November 22nd 2016

Lucy Tiven

Need a reason to cheers? A new study suggests a quick stop at happy hour could actually benefit your heart.


Researchers at Penn State University investigated the relationship between alcohol intake and levels of high-density lipoprotein (HDL), a "good cholesterol" that promotes cardiovascular health.

Lead author Shue Huang measured HDL levels in 80,000 Chinese adults over the course of six years. The findings were presented November 13 at the American Heart Association's Scientific Sessions in New Orleans, Louisiana.

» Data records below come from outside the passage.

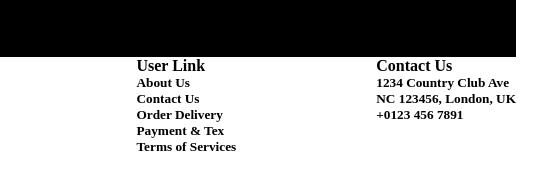
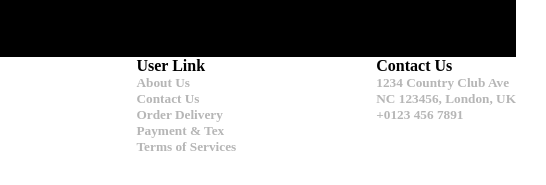
Before and after one commit to Precioushenry/Food-Delivery-Website, a plain HTML site: page index.html in a window 1280 px wide. Shown: the part 1846-2031 px from the top of the page, 734-1280 px from the left. Drawn offline with Linux system fonts and the light colour scheme.

Commit message:
chaged the footer color

```diff
--- a/new.css
+++ b/new.css
@@ -7,6 +7,7 @@
 .work{
     background-color: white;
     margin: 30px;
+
 
 
 }
@@ -21,7 +22,10 @@
 }
 .image{
     border-radius: 15px;
+    margin-right: 20px;
+
 }
+
 .btn{
     background-color: #F48E28;
     width: 150px;
@@ -31,6 +35,7 @@
 }
 .l{
     list-style: none;
+    color: #B6B6B6;
 }
 
 .c{
@@ -231,9 +236,9 @@
     .section{
         display: flex;
         margin-top: 10px;
-
-
-
+    }
+    .l{
+        color: #B6B6B6;
     }
     .insr{
         display: flex;
```
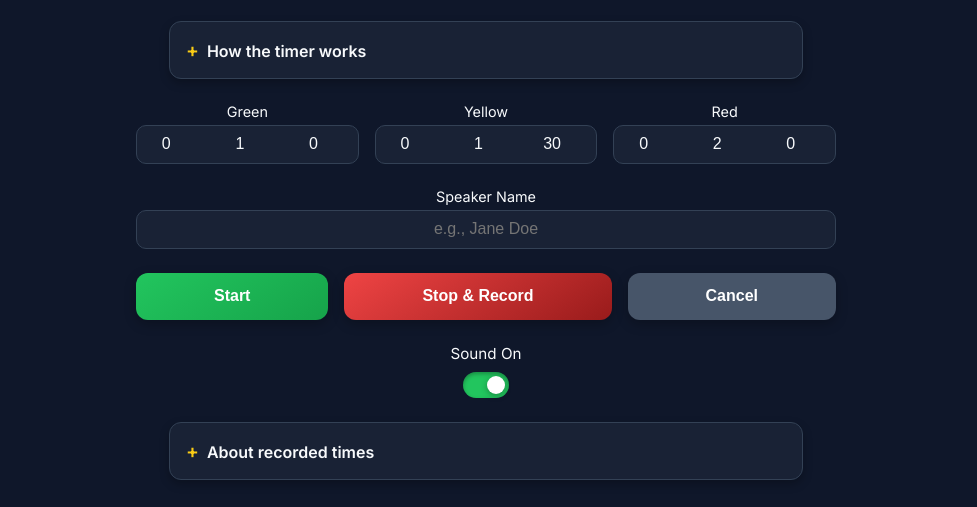
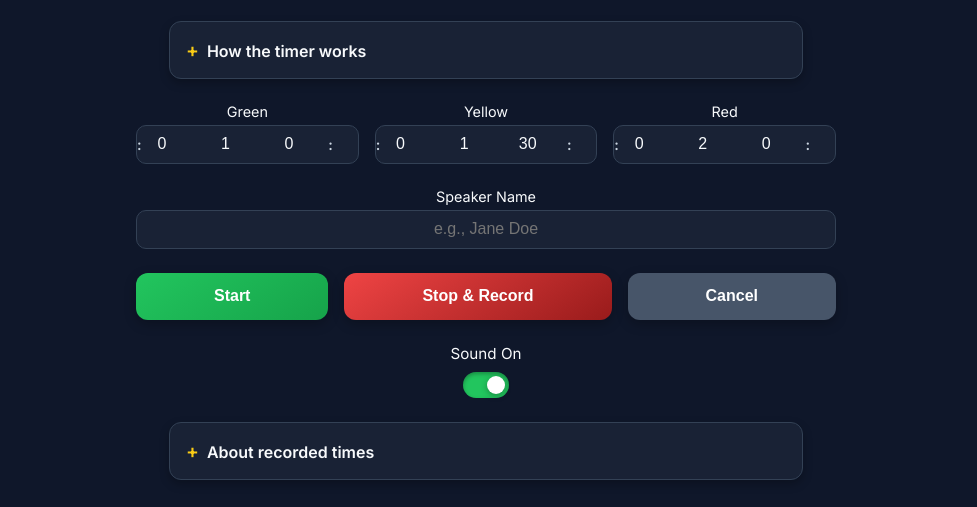
Before and after one commit to LD-Shell/toastmasters-timer, a plain HTML site: page index.html in a window 1280 px wide. Shown: the part 293-800 px from the top of the page, without its empty margins (154-1131 px from the left). Drawn offline with nearby package versions, Linux system fonts and the light colour scheme.

Commit message:
update timing ui

```diff
--- a/style.css
+++ b/style.css
@@ -164,20 +164,44 @@ body {
     color: var(--dynamic-text-color);
     text-align: center;
     font-size: 1rem;
-    padding: 0.6rem;
+    padding: 0.6rem 0.2rem; /* Reduced padding for the internal text */
     width: calc(33.33% - 10px);
     outline: none;
+    position: relative; /* Added for pseudo-elements */
+    box-sizing: border-box;
 }
 
-.time-input-group input:nth-of-type(1) { width: calc(33.33% - 10px); }
-.time-input-group input:nth-of-type(2), .time-input-group input:nth-of-type(3) { width: calc(33.33% - 10px); }
+/* Style for pseudo-elements */
+.time-input-group input::after {
+    position: absolute;
+    right: 2px;
+    font-size: 0.7rem;
+    opacity: 0.7;
+    pointer-events: none;
+}
 
-.time-input-group span {
-    font-size: 1rem;
+.time-input-group input:nth-of-type(1)::after {
+    content: "hr";
+}
+
+.time-input-group input:nth-of-type(2)::after {
+    content: "min";
+}
+
+.time-input-group input:nth-of-type(3)::after {
+    content: "sec";
+}
+
+/* Style for the dividers */
+.time-input-group::before,
+.time-input-group::after {
+    content: ':';
     font-weight: bold;
     color: #cbd5e1;
-    width: 10px;
-    text-align: center;
+}
+
+.time-input-group::before {
+    margin-right: -4px;
 }
 
 /* Labels + Inputs */
```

HDL levels declined more slowly in moderate drinkers than people who either drank heavily or abstained from drinking altogether, the authors observed. HDL declines were slower among beer drinkers than those who opted for comparable servings of hard liquor. (The study did not include enough wine drinkers to measure its impacts.)


As the Mayo Clinic explains, HDL delivers excess cholesterol from the bloodstream into the liver and lowers the risk of heart disease and stroke. Huang's research suggests that a daily beer may help fend off these conditions.

But don't head to the bar just yet...

A moderate drink for men in the study constituted 1-2 servings of alcohol, and 0.5-1 serving for women. (You can see how a serving measures up on the National Institute of Health, though it may be a bit of a buzzkill.)

Heavy drinking virtually eliminated the HDL benefits, researchers found.


The authors caution that more research is needed on non-Chinese populations to support the findings.

Previous research has linked moderate drinking to a healthy heart.

Indeed, while it's not a slam-dunk case yet, researchers from the Harvard T.H. Chan School of Public Health reviewed over 100 studies on alcohol and cardiovascular health and found that moderate drinkers were 25 percent to 40 percent less likely to suffer from various heart conditions, compared to non-drinkers.

Drink less alcohol

A beer isn't the only way to increase your "good cholesterol" levels.

Exercise, weight loss, reducing sugar intake, and other dietary choices can also raise HDL, according to Everyday Health.